_Exercise objective_
Copy each of the entries below faithfully, setting aside any pictures.

_Provided material_
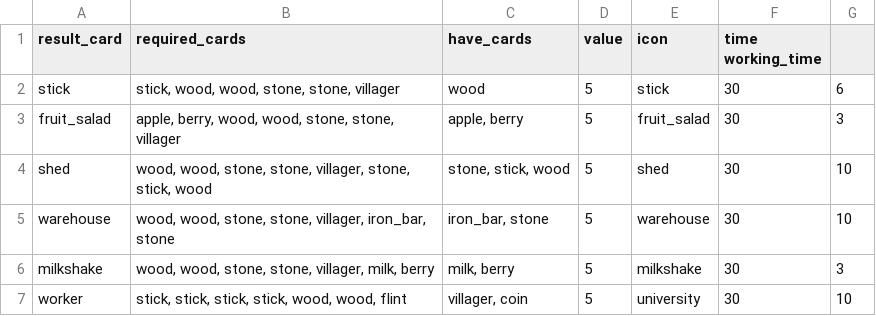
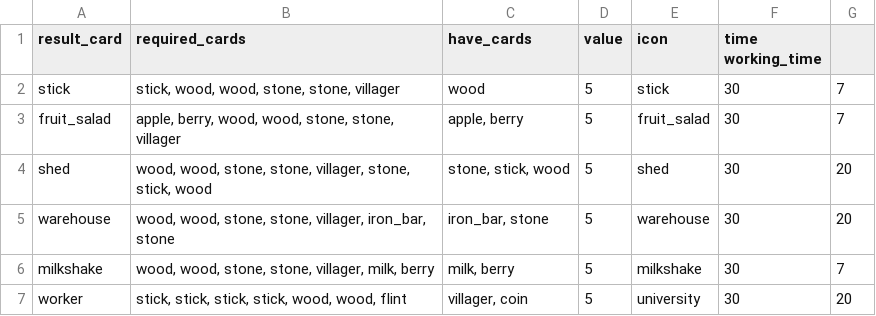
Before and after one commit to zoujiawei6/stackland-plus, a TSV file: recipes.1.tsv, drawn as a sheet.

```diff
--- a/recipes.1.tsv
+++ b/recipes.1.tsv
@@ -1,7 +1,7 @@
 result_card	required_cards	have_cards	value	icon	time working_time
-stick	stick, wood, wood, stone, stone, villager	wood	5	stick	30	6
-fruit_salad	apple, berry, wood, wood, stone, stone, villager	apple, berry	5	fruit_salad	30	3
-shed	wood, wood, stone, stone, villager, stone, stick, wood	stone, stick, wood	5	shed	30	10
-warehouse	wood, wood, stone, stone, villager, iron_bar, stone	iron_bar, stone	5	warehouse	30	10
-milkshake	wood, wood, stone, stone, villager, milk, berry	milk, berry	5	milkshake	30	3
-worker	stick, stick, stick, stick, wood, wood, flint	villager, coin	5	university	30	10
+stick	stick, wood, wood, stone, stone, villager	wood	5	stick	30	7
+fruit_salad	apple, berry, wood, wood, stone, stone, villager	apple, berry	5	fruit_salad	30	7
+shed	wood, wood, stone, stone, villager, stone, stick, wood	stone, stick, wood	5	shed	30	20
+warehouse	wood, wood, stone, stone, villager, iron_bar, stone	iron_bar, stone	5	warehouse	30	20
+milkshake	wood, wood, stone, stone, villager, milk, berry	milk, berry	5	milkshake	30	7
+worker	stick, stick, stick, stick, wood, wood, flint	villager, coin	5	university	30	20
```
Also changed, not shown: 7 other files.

_Answer for this exercise_
Before and after one commit to zoujiawei6/stackland-plus, a TSV file: recipes.1.tsv, drawn as a sheet.

```diff
--- a/recipes.1.tsv
+++ b/recipes.1.tsv
@@ -1,7 +1,7 @@
 result_card	required_cards	have_cards	value	icon	time working_time
-stick	stick, wood, wood, stone, stone, villager	wood	5	stick	30	6
-fruit_salad	apple, berry, wood, wood, stone, stone, villager	apple, berry	5	fruit_salad	30	3
-shed	wood, wood, stone, stone, villager, stone, stick, wood	stone, stick, wood	5	shed	30	10
-warehouse	wood, wood, stone, stone, villager, iron_bar, stone	iron_bar, stone	5	warehouse	30	10
-milkshake	wood, wood, stone, stone, villager, milk, berry	milk, berry	5	milkshake	30	3
-worker	stick, stick, stick, stick, wood, wood, flint	villager, coin	5	university	30	10
+stick	stick, wood, wood, stone, stone, villager	wood	5	stick	30	7
+fruit_salad	apple, berry, wood, wood, stone, stone, villager	apple, berry	5	fruit_salad	30	7
+shed	wood, wood, stone, stone, villager, stone, stick, wood	stone, stick, wood	5	shed	30	20
+warehouse	wood, wood, stone, stone, villager, iron_bar, stone	iron_bar, stone	5	warehouse	30	20
+milkshake	wood, wood, stone, stone, villager, milk, berry	milk, berry	5	milkshake	30	7
+worker	stick, stick, stick, stick, wood, wood, flint	villager, coin	5	university	30	20
```
Also changed, not shown: 7 other files.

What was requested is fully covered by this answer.